The direction in this series is some of the best I’ve seen in television for a while. The way the camera is focused in on characters really gives a sense of what we as the audience are supposed to feel, along with truly portraying events that appear real to us, as if we are merely peeping toms into someone’s truly devastatingly messed up world. The use of color is something to marvel, pun intended, here as well. The use of purple, especially when we are introduced to the Kilgrave character, who is named The Purple Man in the comics, is superb. It references the comic’s character, without every getting over the top or goofy about it. And that isn’t the only comic reference or Easter egg we get in this series.

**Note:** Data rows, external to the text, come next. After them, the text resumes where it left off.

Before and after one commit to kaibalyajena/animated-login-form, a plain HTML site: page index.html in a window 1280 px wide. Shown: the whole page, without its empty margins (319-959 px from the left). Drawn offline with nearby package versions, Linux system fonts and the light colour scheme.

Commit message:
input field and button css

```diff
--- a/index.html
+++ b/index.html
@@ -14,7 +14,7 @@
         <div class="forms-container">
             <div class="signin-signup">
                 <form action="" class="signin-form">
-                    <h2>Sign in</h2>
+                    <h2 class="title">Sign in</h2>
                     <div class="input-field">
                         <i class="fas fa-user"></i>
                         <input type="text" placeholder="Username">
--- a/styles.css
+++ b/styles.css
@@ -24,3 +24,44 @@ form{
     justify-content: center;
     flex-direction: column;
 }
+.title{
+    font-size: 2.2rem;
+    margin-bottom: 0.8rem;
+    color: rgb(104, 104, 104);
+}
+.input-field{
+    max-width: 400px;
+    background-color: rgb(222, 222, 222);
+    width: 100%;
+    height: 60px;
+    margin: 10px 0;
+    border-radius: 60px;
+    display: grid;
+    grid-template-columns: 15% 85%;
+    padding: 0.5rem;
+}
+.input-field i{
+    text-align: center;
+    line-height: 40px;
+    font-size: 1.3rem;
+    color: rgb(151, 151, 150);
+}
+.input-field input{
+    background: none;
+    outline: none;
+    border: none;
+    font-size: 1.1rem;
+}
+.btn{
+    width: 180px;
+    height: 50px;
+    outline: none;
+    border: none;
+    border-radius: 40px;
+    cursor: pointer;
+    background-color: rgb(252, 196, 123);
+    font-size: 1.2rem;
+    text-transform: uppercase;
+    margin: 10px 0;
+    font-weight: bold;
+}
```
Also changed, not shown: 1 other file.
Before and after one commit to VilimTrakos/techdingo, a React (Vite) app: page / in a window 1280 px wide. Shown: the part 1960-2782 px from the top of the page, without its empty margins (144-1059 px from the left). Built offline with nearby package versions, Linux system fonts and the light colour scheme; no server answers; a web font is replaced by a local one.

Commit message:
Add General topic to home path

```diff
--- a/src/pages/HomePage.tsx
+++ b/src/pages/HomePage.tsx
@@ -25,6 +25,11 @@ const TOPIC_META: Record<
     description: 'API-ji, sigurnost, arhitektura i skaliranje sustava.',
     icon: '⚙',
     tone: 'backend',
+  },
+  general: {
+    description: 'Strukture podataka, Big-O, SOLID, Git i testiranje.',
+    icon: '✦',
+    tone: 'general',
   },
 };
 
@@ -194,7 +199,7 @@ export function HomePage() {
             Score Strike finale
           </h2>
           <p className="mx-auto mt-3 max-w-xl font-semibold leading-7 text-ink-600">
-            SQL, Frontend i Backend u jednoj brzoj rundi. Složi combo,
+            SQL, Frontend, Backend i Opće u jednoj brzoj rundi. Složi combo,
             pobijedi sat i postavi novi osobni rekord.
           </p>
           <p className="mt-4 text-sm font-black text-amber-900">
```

Thanks to the clever writing, the show is filled with references to the comics that hardcore fans are sure to adore. Putting their own spin on it, the show even manages to make fun of certain comic storylines that some may find laughable, as well as paying homage to plots that made the comic so special to begin with. With this, it made the dialogue even more likeable as each character shines past their comic counterpart and really makes you feel as if these are real life people, in real life danger, only people with superpowers in this world exist, and they don’t exactly like to use the word hero.


Along with staying true to heart for the comic fans, the writing in the show was phenomenal in the way it kept me guessing and hooked with each character, and not merely fixated on the namesake of the show. The way the Jones character is portrayed is something all comic shows should take note of, that while you are “gifted” with something, it may not always be a gift and playing the hero isn’t as easy as some others (looking at you Captain) make it seem.

This is especially noteworthy with the character of Kilgrave, but I’m going to avoid spoilers on this one because the show is something you must experience on your own.

Besides the character development writing, the show also has some keen perception into reality as well.

Portraying sex, rape, death, and PTSD, in all its harsh and grotesque glory, showing that even in a show about super powered heroes, life’s real dangers are still present no matter where you go.

However, while the writing in the show is truly unique, it is the performances that make this show the best in ages.

Ritter truly shines, as she shows her depth as an actress in each scene she is in, showing how a female badass should be done. She truly is the protagonist for our generation, and if that’s the case, then Tennant really is our antagonist.


While Ritter shines with her struggle to be a hero for others, and herself, Tennant matches this in his effortless sway as the villain who could literally give a shit about others. Think of him as an adult toddler, throwing tantrums if he doesn’t get his way…and if you watch this show you know this is an almost impossible task to not get his way.

Tennant truly is the MVP of the series, playing this worlds devil character as if he was born to do it. The way he delivers each line is filled with venom and levity, which seems like an impossible mix, but with Tennant he makes it look easy.

His performance is one to truly mark history books, and this in my opinion may be one of the best comic book villain performances I’ve seen since Heath Ledger donned his purple jacket in The Dark Knight…which is truly an honor I do not bestow on others easily.

If Ritter and Tennant are not recognized by the Emmy’s, this will truly be an upset I will not soon forget.

All in all, the show is a masterpiece and is easily the best show of 2015. Everything about it oozes uniqueness and masterfulness that I feel will not be replicated for a long time. I only see tremendous things ahead for Miss Jessica Jones, and lets hope Kilgrave has some pull at the Emmy’s…I know for one that the man is hard to say no to.

Rating: 10 out of 10

Hello! My name is Laura Dengrove. I am currently a Junior at Rutgers University, double majoring in Journalism/Media Studies and Cinema Studies. I am a film critic and interviewer by choice, professional Linda Belcher impersonator by birth.